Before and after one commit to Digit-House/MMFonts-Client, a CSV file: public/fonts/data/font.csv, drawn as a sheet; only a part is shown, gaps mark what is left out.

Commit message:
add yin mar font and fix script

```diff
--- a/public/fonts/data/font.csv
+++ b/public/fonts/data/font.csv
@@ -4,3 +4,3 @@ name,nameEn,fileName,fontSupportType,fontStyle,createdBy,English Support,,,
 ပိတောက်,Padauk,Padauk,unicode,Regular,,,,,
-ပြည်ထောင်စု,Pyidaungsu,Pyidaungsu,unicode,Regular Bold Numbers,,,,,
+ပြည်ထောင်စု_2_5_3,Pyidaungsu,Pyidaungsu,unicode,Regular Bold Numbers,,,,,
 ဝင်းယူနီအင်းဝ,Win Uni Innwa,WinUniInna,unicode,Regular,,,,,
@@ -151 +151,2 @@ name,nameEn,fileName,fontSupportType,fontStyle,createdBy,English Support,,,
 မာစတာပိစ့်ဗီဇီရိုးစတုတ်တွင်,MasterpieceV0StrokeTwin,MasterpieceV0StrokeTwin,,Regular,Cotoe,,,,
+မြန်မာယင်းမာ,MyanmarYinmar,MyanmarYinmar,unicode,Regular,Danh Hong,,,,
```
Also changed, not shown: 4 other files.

...

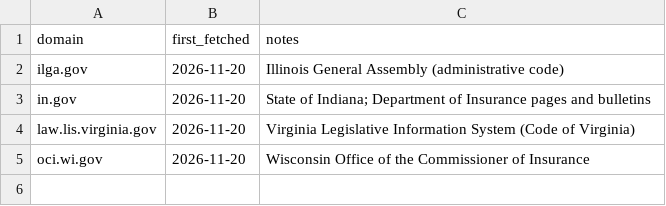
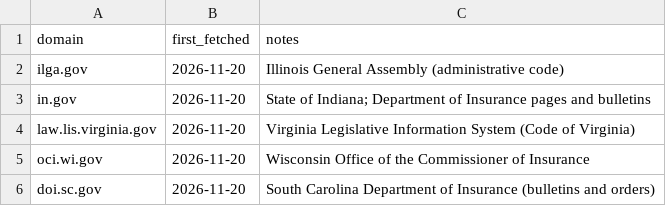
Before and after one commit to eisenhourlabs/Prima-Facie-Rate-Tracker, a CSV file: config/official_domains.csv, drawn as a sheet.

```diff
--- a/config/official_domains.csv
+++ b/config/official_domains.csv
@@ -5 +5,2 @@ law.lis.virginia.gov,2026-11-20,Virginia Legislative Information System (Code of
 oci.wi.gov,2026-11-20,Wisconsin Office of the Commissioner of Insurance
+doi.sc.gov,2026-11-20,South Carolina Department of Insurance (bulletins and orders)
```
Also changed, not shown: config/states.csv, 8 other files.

==

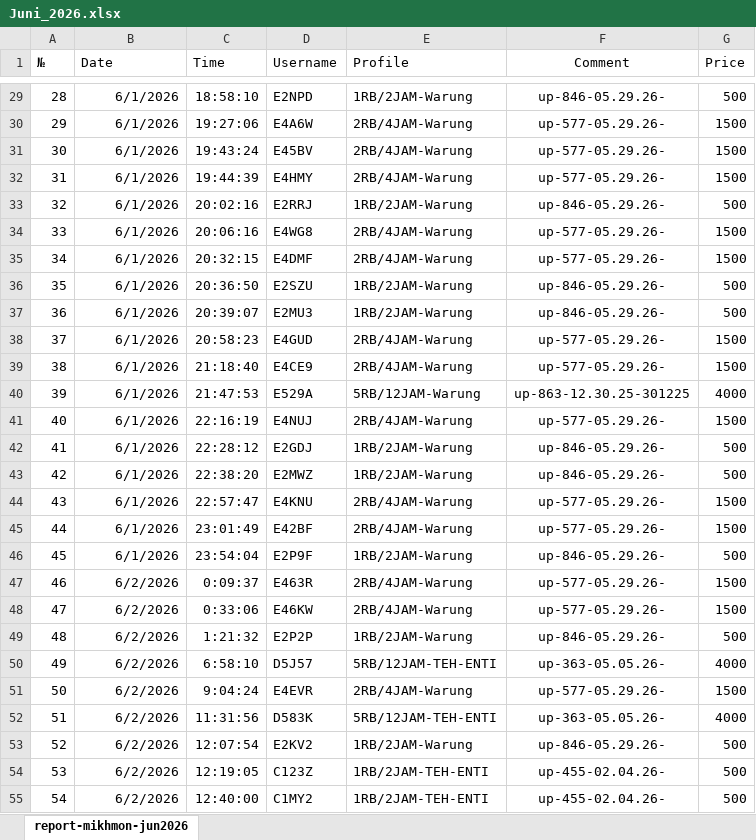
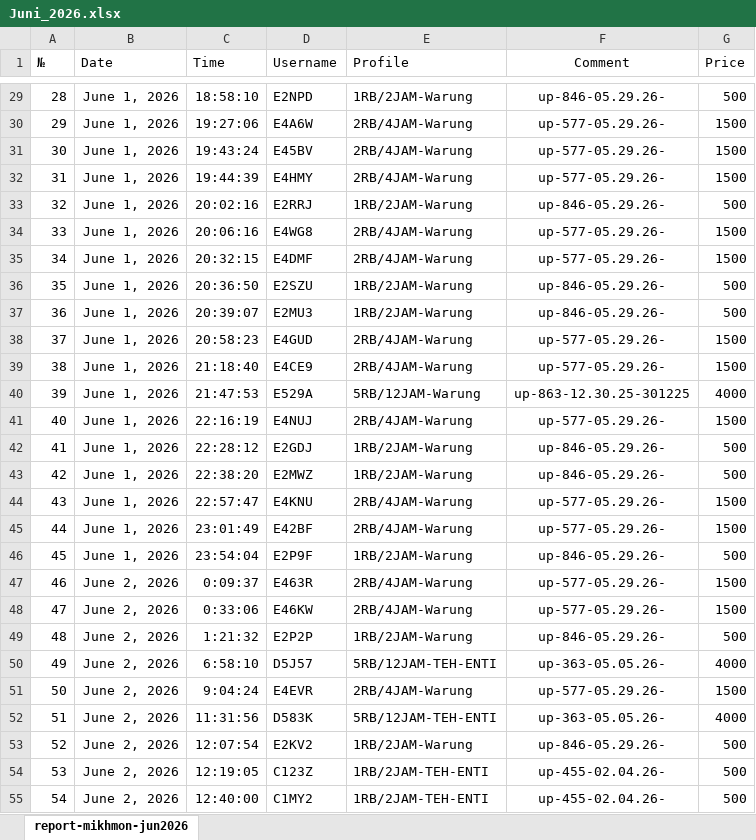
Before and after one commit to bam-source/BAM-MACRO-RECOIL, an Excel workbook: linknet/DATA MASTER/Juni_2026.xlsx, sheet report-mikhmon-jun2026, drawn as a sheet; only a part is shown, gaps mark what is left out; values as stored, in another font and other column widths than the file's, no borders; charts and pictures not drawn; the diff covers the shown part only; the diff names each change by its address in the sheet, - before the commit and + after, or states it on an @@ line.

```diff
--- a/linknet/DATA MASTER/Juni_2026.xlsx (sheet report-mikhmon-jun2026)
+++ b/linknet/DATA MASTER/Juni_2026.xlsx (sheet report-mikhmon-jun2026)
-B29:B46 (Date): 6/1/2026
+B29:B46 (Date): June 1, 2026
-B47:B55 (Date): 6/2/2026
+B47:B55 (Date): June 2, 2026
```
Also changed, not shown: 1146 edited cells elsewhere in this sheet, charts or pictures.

__TASK PROMPT__: Count every line of the entries that includes "June", and say the number alone.

__OUTPUT OF THE TASK__: 2